If you're into latter-day progressive rock, you are undoubtedly familiar with the name Trey Gunn, who was part of Robert Fripp's King Crimson from 1994 to 2003. Gunn has a slew of other credits under his belt, including collaborations with David Sylvian, Michael Brook, John Paul Jones, Steven Wilson, Jerry Marotta, Sean Malone, and a host of others as well as having a number of solo albums. Gunn's instrument of choice here is touch guitar (Warr guitar), an instrument that combines both bass and melodic strings on a single fretboard, related to the Chapman Stick. I've come to find that 'The Waters, They Are Rising' has been out for well over a year. My apologies that sometimes things get buried in the stacks of releases we are sent for review, and we only have a limited number of reviewers with limited time (hey, this isn't all we do) so better later than never, eh?
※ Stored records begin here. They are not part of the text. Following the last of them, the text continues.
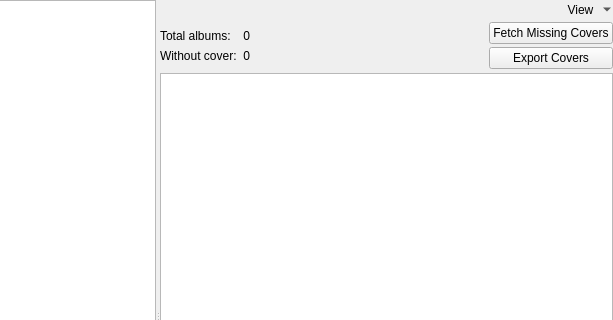
Old version of the form src/covermanager/albumcovermanager.ui in the repository strawberrymusicplayer/strawberry; both pictures show x 290 to 903 and y 0 to 320 of the 903 by 662 pixel window.
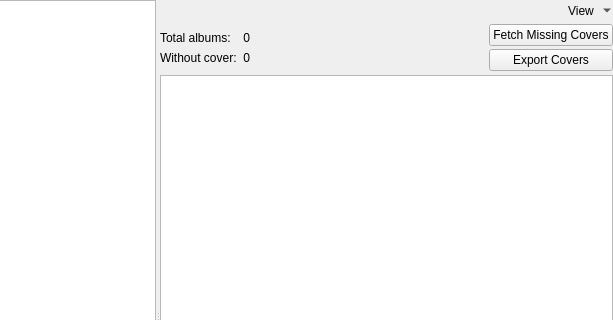
New version of the form. Icons and pictures are not drawn. Custom widgets are drawn as their Qt base class.

What changed in the file:
```diff
--- a/src/covermanager/albumcovermanager.ui
+++ b/src/covermanager/albumcovermanager.ui
@@ -87,10 +87,6 @@
           </item>
           <item>
            <widget class="QToolButton" name="view">
-            <property name="styleSheet">
-             <string notr="true">padding-right: 16px;
-</string>
-            </property>
             <property name="text">
              <string>View</string>
             </property>
```
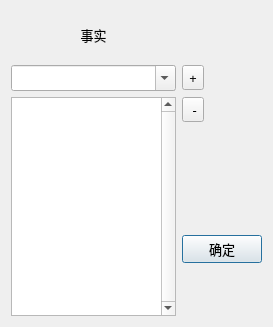
This is inputcauses.ui in PhineasShi/AnimalES_QT as Qt 5 draws it before an edit. The edited form follows.
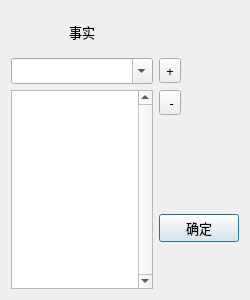
This is the edited form.

Commit message: InputCause: interactive UI of InputCause

Diff of the .ui file:
```diff
--- a/inputcauses.ui
+++ b/inputcauses.ui
@@ -6,8 +6,8 @@
    <rect>
     <x>0</x>
     <y>0</y>
-    <width>273</width>
-    <height>327</height>
+    <width>250</width>
+    <height>300</height>
    </rect>
   </property>
   <property name="windowTitle">
```
Left out of the diff: 2 changed lines with no effect on the pictures. The commit also changes 5 other files.
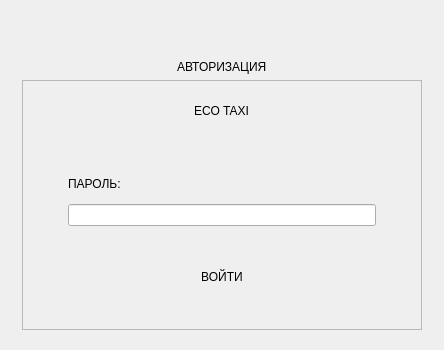
This is pages/login.ui in emilAIT/ecotaxi-test as Qt 5 draws it before an edit. The edited form follows.
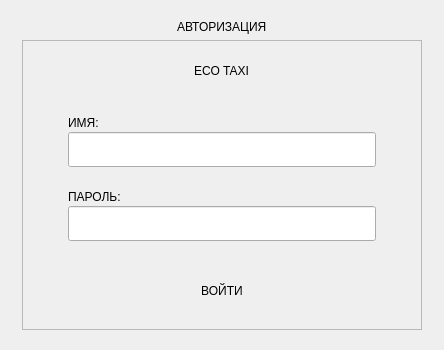
This is the edited form.

```diff
--- a/pages/login.ui
+++ b/pages/login.ui
@@ -19,7 +19,7 @@
   <property name="maximumSize">
    <size>
     <width>444</width>
-    <height>350</height>
+    <height>650</height>
    </size>
   </property>
   <property name="windowTitle">
@@ -56,7 +56,7 @@
         <property name="maximumSize">
          <size>
           <width>400</width>
-          <height>250</height>
+          <height>350</height>
          </size>
         </property>
         <property name="styleSheet">
@@ -84,7 +84,7 @@
          <item row="0" column="0">
           <layout class="QVBoxLayout" name="verticalLayout">
            <property name="spacing">
-            <number>20</number>
+            <number>40</number>
            </property>
            <property name="leftMargin">
             <number>30</number>
@@ -92,7 +92,10 @@
            <property name="rightMargin">
             <number>30</number>
            </property>
-           <item alignment="Qt::AlignHCenter|Qt::AlignTop">
+           <property name="bottomMargin">
+            <number>10</number>
+           </property>
+           <item alignment="Qt::AlignmentFlag::AlignHCenter|Qt::AlignmentFlag::AlignTop">
             <widget class="QLabel" name="EcoTaxiWhite">
              <property name="minimumSize">
               <size>
@@ -108,10 +111,34 @@
              </property>
             </widget>
            </item>
+           <item>
+            <layout class="QVBoxLayout" name="verticalLayout_4">
+             <property name="spacing">
+              <number>2</number>
+             </property>
+             <item>
+              <widget class="QLabel" name="username">
+               <property name="text">
+                <string>ИМЯ:</string>
+               </property>
+              </widget>
+             </item>
+             <item>
+              <widget class="QLineEdit" name="usernameEdit">
+               <property name="minimumSize">
+                <size>
+                 <width>300</width>
+                 <height>35</height>
+                </size>
+               </property>
+              </widget>
+             </item>
+            </layout>
+           </item>
            <item>
             <layout class="QVBoxLayout" name="verticalLayout_3">
              <property name="spacing">
-              <number>0</number>
+              <number>2</number>
              </property>
              <item>
               <widget class="QLabel" name="password">
@@ -131,7 +158,7 @@
                <property name="minimumSize">
                 <size>
                  <width>300</width>
-                 <height>0</height>
+                 <height>35</height>
                 </size>
                </property>
                <property name="echoMode">
```
Left out of the diff: 12 changed lines with no effect on the pictures.
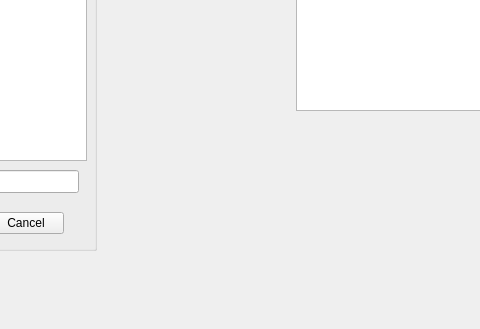
This is cmdsimmw.ui in CarnationTL/cmd_sim as Qt 5 draws it before an edit; both pictures show x 134 to 614 and y 300 to 629 of the 1019 by 629 pixel window. The edited form follows.
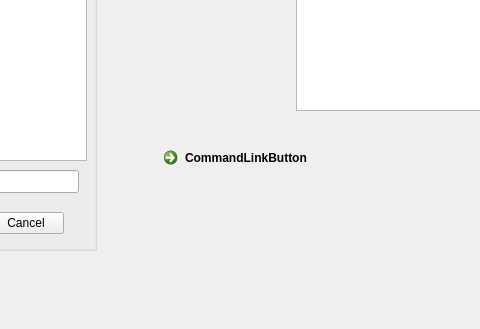
This is the edited form.

Patch:
```diff
--- a/cmdsimmw.ui
+++ b/cmdsimmw.ui
@@ -237,6 +237,19 @@
      <enum>QFrame::Sunken</enum>
     </property>
    </widget>
+   <widget class="QCommandLinkButton" name="commandLinkButton">
+    <property name="geometry">
+     <rect>
+      <x>290</x>
+      <y>400</y>
+      <width>168</width>
+      <height>41</height>
+     </rect>
+    </property>
+    <property name="text">
+     <string>CommandLinkButton</string>
+    </property>
+   </widget>
    <zorder>groupBox</zorder>
    <zorder>gBox_sig_sel</zorder>
    <zorder>layoutWidget</zorder>
```
Left out of the diff: 1 changed line with no effect on the pictures.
I have to admit that I gave up on Fripp's KC after 'Three of a Perfect Pair' so I'm not familiar with Gunn's work there, nor have I ever heard any of his solo albums. 'The Waters, They Are Rising' isn't what you's expect of a Crimson prog-rock guitar alumnus, but then again Gunn is far from your average prog-rock guitarist, and touch guitar isn't your typical prog-rock guitar. The majority of 'TW,TAR' is ambient, at times in the mode of Frippertronics, but not exactly. The album begins with a cover of Bob Dylan's "Not Dark Yet" sung by Dylan Nichole Bandy. Her husky alto voice sings this track in a languid style that's perfect for the feeling of what's to come backed only by Gunn's touch guitar. The rest of the tracks (2-11) are instrumentals that are based on Peter Gabriel's "Here Comes the Flood" and and music for a recent film score. (Sonya Lee's "Every Beautiful Thing.") Some were done live, some in the studio. You would be hard-pressed to figure out which is which, or what is what as it all seems to flow together. (This is supposed to be the first in a series of recordings based on different themes; "Flow" for this one, "Gravity" for the next.) When I first listened to this, I really didn't care for it. Seemed to me like a lot of sparse improvisational guitar with some electronic processing without aim or direction. In the background can be heard heavily processed spoken word at times on one track. Kinda thin on substance I thought. Subsequent listenings produced a markedly different opinion as aim and direction can definitely be discened by the careful ear. This is all about ebb and flow, where the most basic sonic elements can run very deep, as deep as the rising waters presented in the title. Each of the ten tracks of the instrumental portion of the album has its own feel and texture, and while undoubtedly minimal, presents a rich ambience that is unique. While much of it has no rhythmic component, there are a couple of sections that do- "The Seven Who Were Saved," and "The Final Wave." They are subtle to be sure, but you can't miss them. Bandy's voice makes a brief, wordless reprise on the final track, "The First Return," a nice bookend to close out the album. Overall, The Waters, They Are Rising' is an interesting, absorbing kind of ambient music, much more likely to be appreciated by connoisseurs of the contemplative than Gunn's core fanbase.